During Mayor Schneider’s term, together with City Council, he entered into an agreement to purchase the old Highland Road School to be used as a Village Hall. The site was the home of City Hall until the construction of the current Municipal Complex in 1984. Mr. Schneider’s administration was also responsible for the dedication of Ridgebury Blvd. as a City street.
Mayor Rau was the fourth person to hold the office of mayor of Highland Heights. Like many of the early mayors, not much is known about his administration but thanks to the History of Highland Heights, published in 1976, we know the following:
George Rau was the son of a Pennsylvania legislator and was a man of many talents. He was co-owner of the Ferro Steel Products Company in Cleveland for several years and later was a partner in Rau and Rau Associates, which was an engineering and architectural firm. Mr. Rau was an accomplished painter and had three children, Howard, Marion and Frances.
During his tenure as mayor, he instructed the Village Engineer to construct a street layout of the Village for City Council's approval. This plan hung on the wall of the old City Hall for many years. If this original plan had been used, the City would have a drastically different appearance. Bishop Road and Wilson Mills would have a circle with all streets leading to the circle, similar to Fairmount and Shaker circles.
Mayor William Cozens lived on Bishop Road. He was a carpenter by trade and had a small fruit farm.
Not much is known about Mayor Cozens’ tenure in office; however, the following was taken from excerpts of The History of Highland Heights, a book that was published as a result of our community being declared a “Bicentennial City” in 1976:
- People of Highland Heights were authorized to call the Lyndhurst Fire Department in case of fire.
- The City engineer created a planning map of Highland Road from the west end to the east end widening it to an 80’ road.
- A safe file for the village books and papers was obtained.
- A Ford touring car was purchased for the Village Police Department.
- Mayor Cozens appointed two councilmen, Fisher and Straight, to start investigating land sites for a town hall.
All these events may seem trivial to us now, but for a small city with minimal funding, these were all significant accomplishments.
Ralph Williams was the community's first Mayor. He was wed to Luella Jones in 1908. As a farmer, Ralph raised crops of corn, oats, wheat and potatoes while tending livestock including sheep, pigs and horses. Often the only transportation available during the winter in those days was horse and sleigh. Ralph was a popular figure in the community due to an excellent sense of humor and a willingness to help his neighbors. He had a deep interest in the community and actively contributed to it. He and his family saw many changes take place as the community grew.

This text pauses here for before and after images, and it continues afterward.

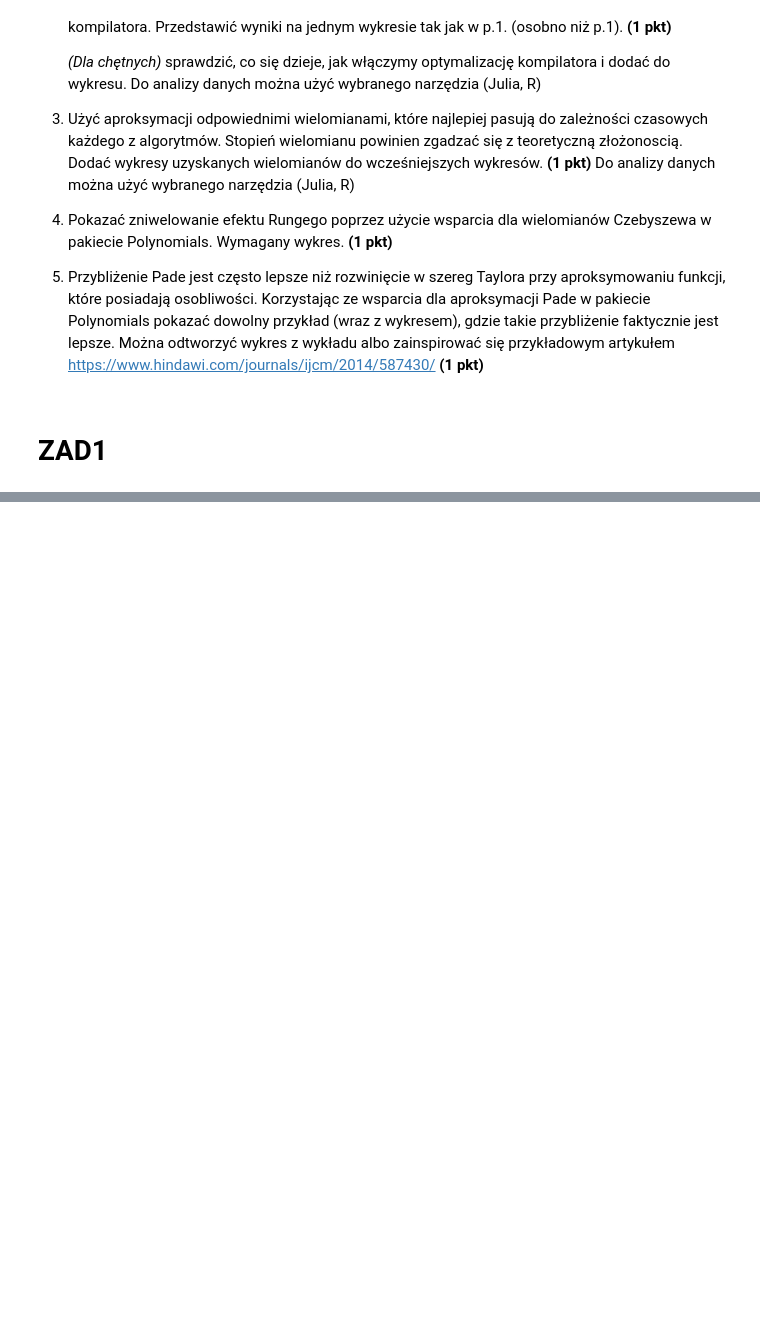
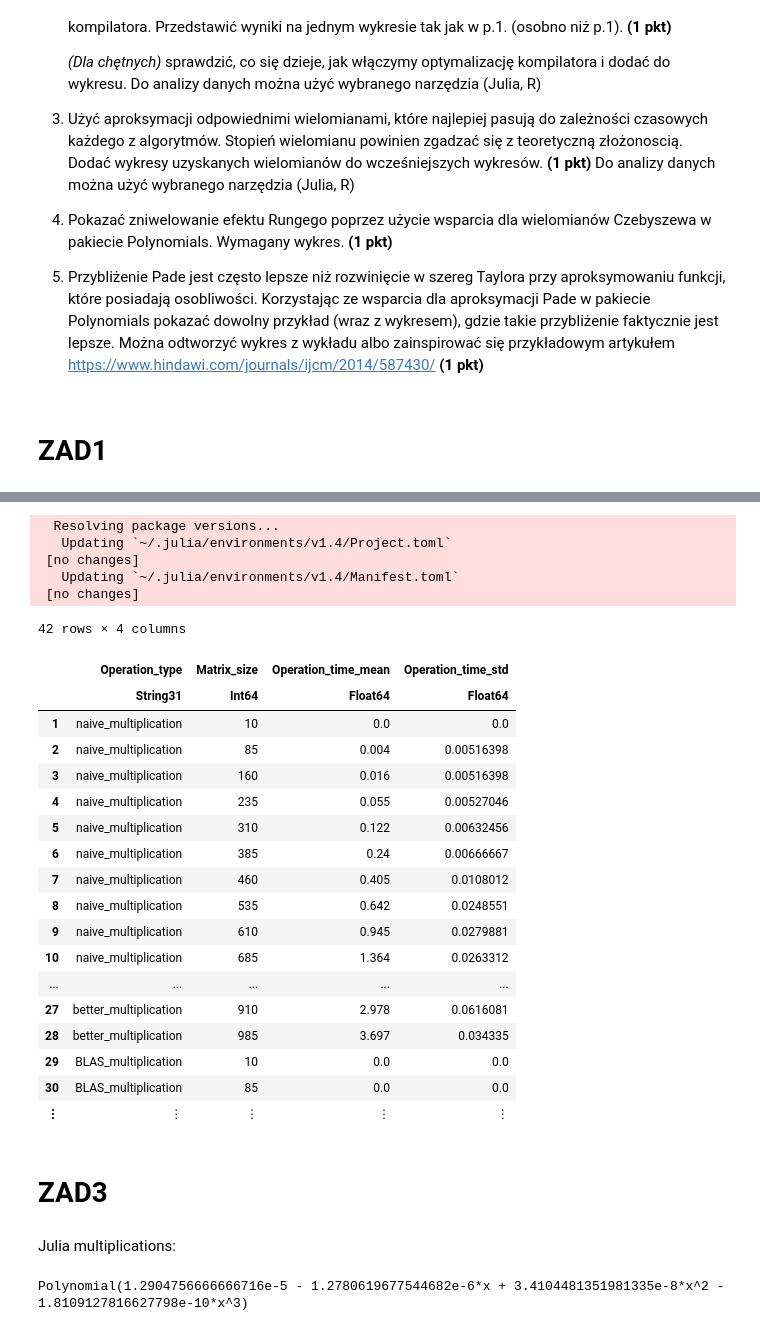
Before and after one commit to DanyKrk/mownit, a Jupyter notebook: lab5/Mownit_Lab5_DK.ipynb, the cells around one changed output, grey strips where cells are left out. Drawn from its saved outputs; the diff is of its cells as text; code cells hidden in the pictures; blank space fills up the shorter version.

```diff
--- a/lab5/Mownit_Lab5_DK.ipynb
+++ b/lab5/Mownit_Lab5_DK.ipynb
@@ -336,0 +484,34 @@ scatter(df_combined.Matrix_size, df_combined.Operation_time_mean,
+# %%
+import Pkg
+Pkg.add("CSV")
+using CSV
+# %% [output]
+  Resolving package versions...
+   Updating `~/.julia/environments/v1.4/Project.toml`
+ [no changes]
+   Updating `~/.julia/environments/v1.4/Manifest.toml`
+ [no changes]
+# %%
+C_input_data_frame = CSV.read("./CPart/c_data.csv", delim=",",DataFrame)
+C_df_grouped=groupby(C_input_data_frame, [:Operation_type,:Matrix_size])
+C_df_combined = combine(C_df_grouped, "Operation_time" => mean, "Operation_time" => std)
+# %% [output]
+42 rows × 4 columns
+|  | Operation_type | Matrix_size | Operation_time_mean | Operation_time_std |
+|  | String31 | Int64 | Float64 | Float64 |
+| 1 | naive_multiplication | 10 | 0.0 | 0.0 |
+| 2 | naive_multiplication | 85 | 0.004 | 0.00516398 |
+| 3 | naive_multiplication | 160 | 0.016 | 0.00516398 |
+| 4 | naive_multiplication | 235 | 0.055 | 0.00527046 |
+| 5 | naive_multiplication | 310 | 0.122 | 0.00632456 |
+| 6 | naive_multiplication | 385 | 0.24 | 0.00666667 |
+| 7 | naive_multiplication | 460 | 0.405 | 0.0108012 |
+| 8 | naive_multiplication | 535 | 0.642 | 0.0248551 |
+| 9 | naive_multiplication | 610 | 0.945 | 0.0279881 |
+| 10 | naive_multiplication | 685 | 1.364 | 0.0263312 |
+| ... | ... | ... | ... | ... |
+| 27 | better_multiplication | 910 | 2.978 | 0.0616081 |
+| 28 | better_multiplication | 985 | 3.697 | 0.034335 |
+| 29 | BLAS_multiplication | 10 | 0.0 | 0.0 |
+| 30 | BLAS_multiplication | 85 | 0.0 | 0.0 |
+| ⋮ | ⋮ | ⋮ | ⋮ | ⋮ |
@@ -336,0 +522,5 @@ scatter(df_combined.Matrix_size, df_combined.Operation_time_mean,
+# %% [markdown]
+
+# ZAD3
+# %% [markdown]
+Julia multiplications:
@@ -336,0 +530,16 @@ scatter(df_combined.Matrix_size, df_combined.Operation_time_mean,
+# %%
+x_julia = df_combined[df_combined[:,1] .== "naive_multiplication", 2]
+x_julia = Vector{Int64}(vec(x_julia))
+y_julia_naive = df_combined[df_combined[:,1] .== "naive_multiplication", 3]
+y_julia_naive = Vector{Float64}(vec(y_julia_naive))
+y_julia_better = df_combined[df_combined[:,1] .== "better_multiplication", 3]
+y_julia_better = Vector{Float64}(vec(y_julia_better))
+y_julia_BLAS = df_combined[df_combined[:,1] .== "BLAS_multiplication", 3]
+y_julia_BLAS = Vector{Float64}(vec(y_julia_BLAS))
+
+
+fit_poly_julia_naive = fit(x_julia, y_julia_naive, 3)
+fit_poly_julia_better = fit(x_julia, y_julia_better, 3)
+fit_poly_julia_BLAS = fit(x_julia, y_julia_BLAS, 3)
+# %% [output]
+Polynomial(1.2904756666666716e-5 - 1.2780619677544682e-6*x + 3.4104481351981335e-8*x^2 - 1.8109127816627798e-10*x^3)
```
Also changed, not shown: parts of 46 cells of this notebook, 3 other files.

When Mayor Williams took office, Highland Heights was a farming community. He accomplished many things including creating the office of inspector and regulating the construction of buildings within the Village of Highland Heights. For more than a decade, Mayor Williams was a member of the Mayfield School District Board as representative of the Highland Heights Schools. He was a charter member of Mayfield Grande and for many years, he was a trustee of Mayfield Methodist Church.
Mayor Williams was a pioneer of sorts; not only in his lifestyle but also in the vision he had for his hometown. He was primarily responsible for turning his little farm town into a community with its own character and vision. I'm sure I speak for all the mayors who followed him in expressing my gratitude for his leadership and service to the town he loved.